(Records for this task)

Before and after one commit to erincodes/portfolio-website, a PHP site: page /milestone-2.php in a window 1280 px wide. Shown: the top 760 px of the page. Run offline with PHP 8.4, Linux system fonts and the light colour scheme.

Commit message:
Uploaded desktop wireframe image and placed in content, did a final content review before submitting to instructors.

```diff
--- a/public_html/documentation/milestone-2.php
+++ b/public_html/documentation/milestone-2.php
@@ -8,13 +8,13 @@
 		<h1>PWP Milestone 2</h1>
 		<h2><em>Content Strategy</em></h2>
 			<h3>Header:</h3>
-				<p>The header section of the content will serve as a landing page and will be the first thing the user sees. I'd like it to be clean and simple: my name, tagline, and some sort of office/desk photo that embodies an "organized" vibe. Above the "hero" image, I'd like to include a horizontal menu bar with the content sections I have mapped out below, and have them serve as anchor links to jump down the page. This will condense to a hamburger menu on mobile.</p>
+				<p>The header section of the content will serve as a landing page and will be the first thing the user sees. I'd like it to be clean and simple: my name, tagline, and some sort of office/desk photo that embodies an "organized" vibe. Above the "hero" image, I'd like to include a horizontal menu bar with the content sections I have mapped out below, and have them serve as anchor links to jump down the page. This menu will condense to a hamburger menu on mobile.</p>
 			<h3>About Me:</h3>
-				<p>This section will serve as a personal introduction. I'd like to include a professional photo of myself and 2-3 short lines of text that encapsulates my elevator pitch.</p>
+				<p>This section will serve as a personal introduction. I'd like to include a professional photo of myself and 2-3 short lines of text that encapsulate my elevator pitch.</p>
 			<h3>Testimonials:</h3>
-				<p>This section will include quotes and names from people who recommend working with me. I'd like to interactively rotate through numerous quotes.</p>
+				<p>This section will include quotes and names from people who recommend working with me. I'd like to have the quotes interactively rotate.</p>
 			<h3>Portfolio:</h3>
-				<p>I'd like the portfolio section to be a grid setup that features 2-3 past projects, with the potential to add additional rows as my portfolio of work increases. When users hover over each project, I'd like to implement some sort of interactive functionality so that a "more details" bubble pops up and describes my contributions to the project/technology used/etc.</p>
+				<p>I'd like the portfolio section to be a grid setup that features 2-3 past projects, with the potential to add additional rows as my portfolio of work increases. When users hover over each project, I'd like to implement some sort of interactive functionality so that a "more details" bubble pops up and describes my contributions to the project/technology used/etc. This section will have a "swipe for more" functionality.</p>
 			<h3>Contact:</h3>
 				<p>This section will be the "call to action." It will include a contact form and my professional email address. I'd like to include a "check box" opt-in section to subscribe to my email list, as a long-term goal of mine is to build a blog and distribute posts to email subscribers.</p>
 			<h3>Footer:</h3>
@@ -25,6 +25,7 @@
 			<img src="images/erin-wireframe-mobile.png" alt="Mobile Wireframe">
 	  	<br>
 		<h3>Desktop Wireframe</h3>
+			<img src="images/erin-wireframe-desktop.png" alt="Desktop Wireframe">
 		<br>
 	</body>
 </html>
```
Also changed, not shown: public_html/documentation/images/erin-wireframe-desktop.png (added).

(End Records for this task)
(Records for this task)

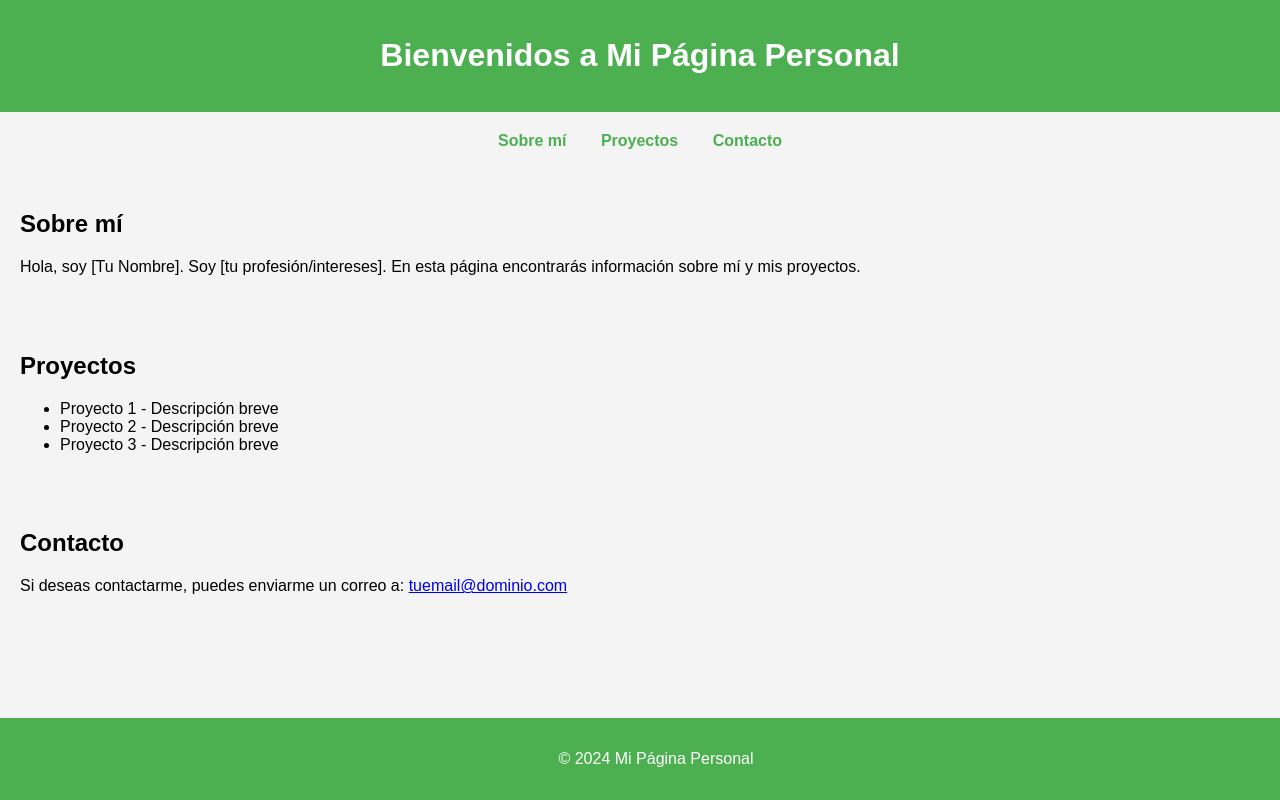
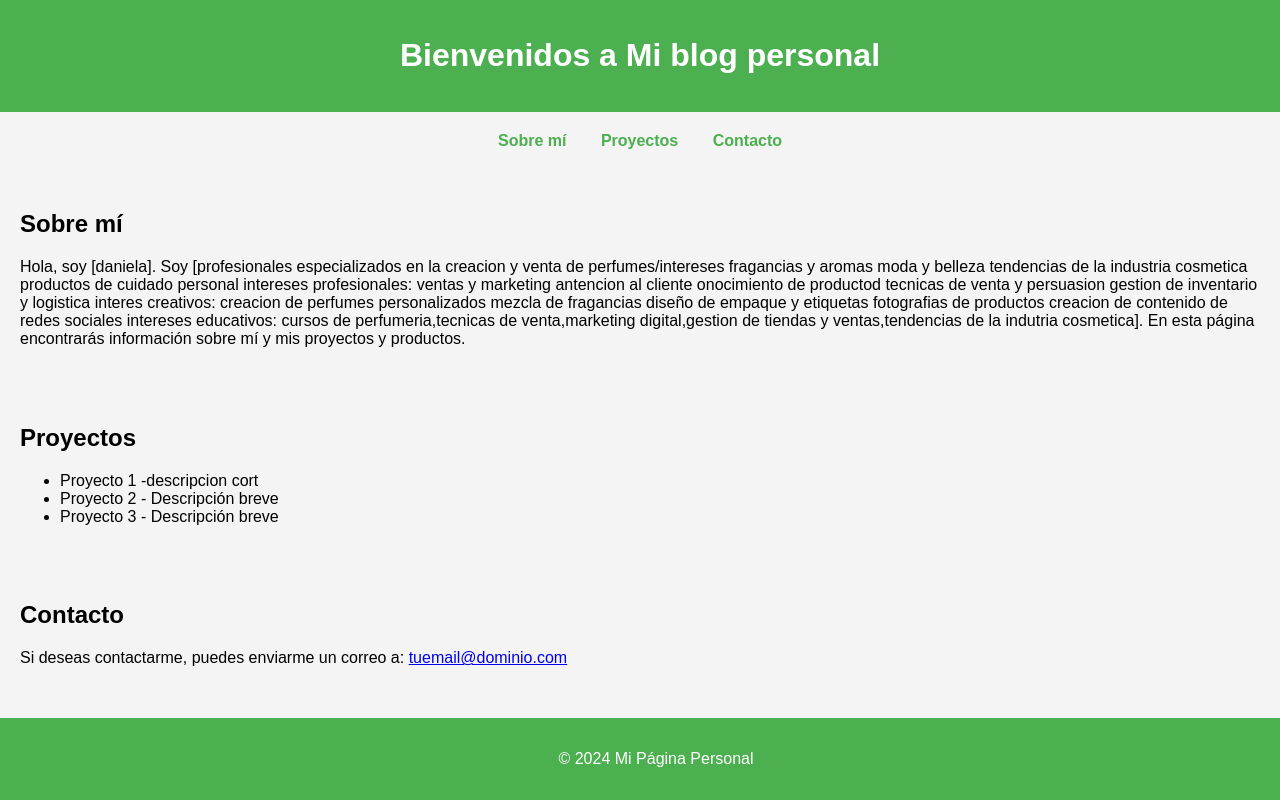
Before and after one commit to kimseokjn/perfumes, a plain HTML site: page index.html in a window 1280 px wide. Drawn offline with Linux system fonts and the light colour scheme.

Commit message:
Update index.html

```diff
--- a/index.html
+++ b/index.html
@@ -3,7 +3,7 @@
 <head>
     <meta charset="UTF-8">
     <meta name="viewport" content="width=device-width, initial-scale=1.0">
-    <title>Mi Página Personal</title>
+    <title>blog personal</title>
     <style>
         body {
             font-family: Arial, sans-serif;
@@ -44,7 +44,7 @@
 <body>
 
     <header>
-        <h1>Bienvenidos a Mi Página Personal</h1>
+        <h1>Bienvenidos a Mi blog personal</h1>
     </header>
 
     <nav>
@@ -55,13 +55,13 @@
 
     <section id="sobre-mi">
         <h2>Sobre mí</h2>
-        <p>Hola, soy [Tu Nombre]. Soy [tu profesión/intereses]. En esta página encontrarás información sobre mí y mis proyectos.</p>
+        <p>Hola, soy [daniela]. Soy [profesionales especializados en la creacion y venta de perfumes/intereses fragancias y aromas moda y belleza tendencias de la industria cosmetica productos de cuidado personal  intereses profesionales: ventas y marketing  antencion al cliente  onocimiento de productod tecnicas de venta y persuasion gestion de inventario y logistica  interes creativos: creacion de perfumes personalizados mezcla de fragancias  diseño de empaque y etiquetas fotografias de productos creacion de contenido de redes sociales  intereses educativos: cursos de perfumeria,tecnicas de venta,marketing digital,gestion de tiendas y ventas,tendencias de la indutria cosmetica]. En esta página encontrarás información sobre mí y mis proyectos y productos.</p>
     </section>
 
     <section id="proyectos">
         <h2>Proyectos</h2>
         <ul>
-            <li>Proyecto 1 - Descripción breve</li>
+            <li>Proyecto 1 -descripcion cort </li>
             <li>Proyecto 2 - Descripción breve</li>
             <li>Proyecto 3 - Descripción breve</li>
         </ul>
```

(End Records for this task)

◆ Assigned task:
In the material above, show every line where the word "text" turns up.

◆ Solution to this task:
-				<p>This section will serve as a personal introduction. I'd like to include a professional photo of myself and 2-3 short lines of text that encapsulates my elevator pitch.</p>
+				<p>This section will serve as a personal introduction. I'd like to include a professional photo of myself and 2-3 short lines of text that encapsulate my elevator pitch.</p>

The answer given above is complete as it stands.